So they eat the stuff. Here’s where I started raising my eyebrows more and seeing other students in the class just as surprised as I was. This turns out to have actual, verifiable hanzi which only leave the ubiquity in question. This wraps up the non-questionable section
So that’s why they like to eat pig hooves? First of all, I can’t actually confirm that jiùshǒu 就手 means make money. Can anyone? Secondly, when I’ve been asking around about this I get weird looks like I made it up. I didn’t, but I think that guy in my class did.
What would that second “tao” be? Anyone?
? 10. “A Kind of Seafood” (hao si / hao shi ? ?) and “Good Market” (hǎo shì 好市)
10. “Dried Oyster” (háochǐ 蚝豉) and “Good Market” (hǎo shì 好市) [update from Ho Sun Yan] [update:] “The Cantonese word involved here is 蠔豉 (simpl. 蚝豉) “dried oyster”, which differs (pronunciation-wise) from 好市 only in the tones.”
This seems to me like it’s a Cantonese tradition because the mandarin doesn’t sound that similar. For those of you that can read Yale romanization of Cantonese, 蚝豉 is read hou4 si6 and 好市 is read hou2 si5.
Maybe it’s related to “oyster” (háo 蚝) and it’s chopped into “thin strips” (sī 丝). Don’t worry that “háo sī” and “hǎo shì” are not minimal pairs. Down here in Cantonese Land, they would be (“si” and “shi” are often both pronounced as “si”). This may be another one of those in-Cantonese-they-sound-the-same situations. Anyone heard of this?

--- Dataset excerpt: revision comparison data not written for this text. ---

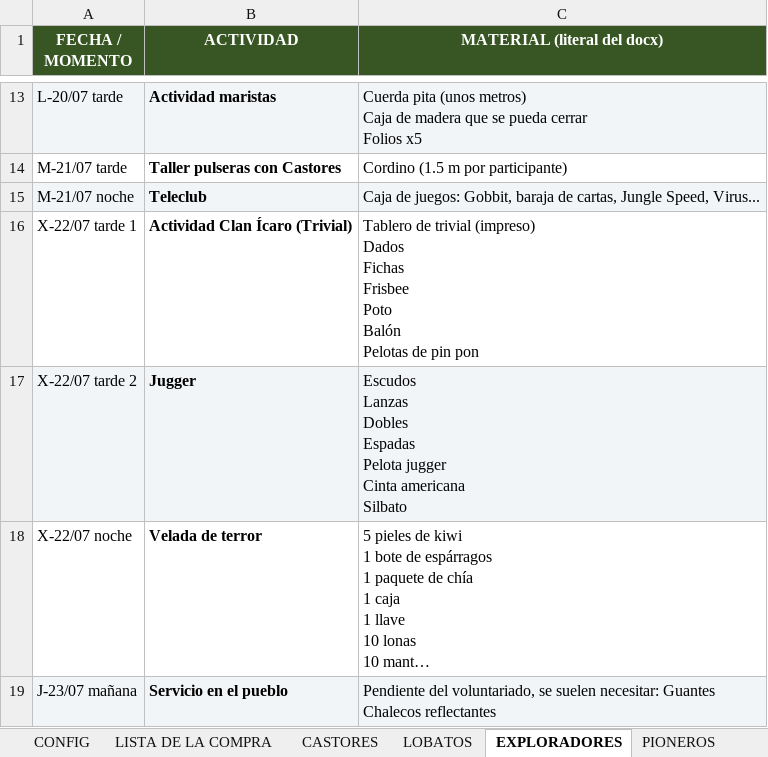
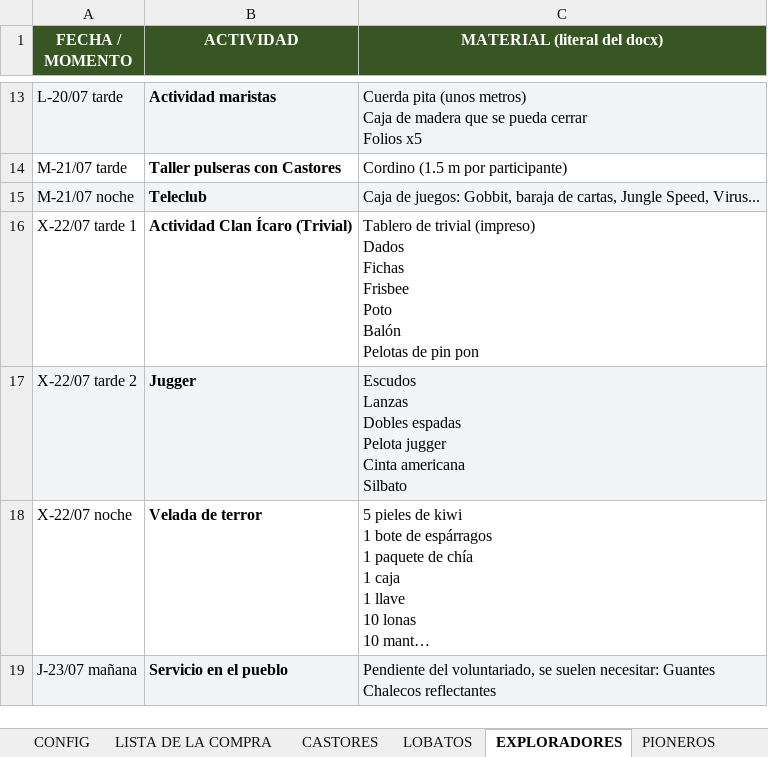
Before and after one commit to FabioBuron/lista-compra-scouts, an Excel workbook: LISTA_COMPRA_CAMPAMENTO.xlsx, sheet EXPLORADORES, drawn as a sheet; only a part is shown, gaps mark what is left out; long unchanged cells end in …; values as stored, in another font and other column widths than the file's, no borders; ↵ is a line break in a cell; the diff names each change by its address in the sheet, - before the commit and + after, or states it on an @@ line.

Commit message:
fix: correct discrepancies in activity materials and regenerate Excel

```diff
--- a/LISTA_COMPRA_CAMPAMENTO.xlsx (sheet EXPLORADORES)
+++ b/LISTA_COMPRA_CAMPAMENTO.xlsx (sheet EXPLORADORES)
-C17 (MATERIAL (literal del docx)): …Lanzas ↵ Dobles ↵ Espadas ↵ Pelota jugger…
+C17 (MATERIAL (literal del docx)): …Lanzas ↵ Dobles espadas ↵ Pelota jugger…
```
Also changed, not shown: sheet LISTA DE LA COMPRA, sheet RUTAS ICARO, sheet PIONEROS, 1 other file.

Please let us know if there are any punny Spring Festival Customs in your part of the country or if you can confirm that any of these are national standards.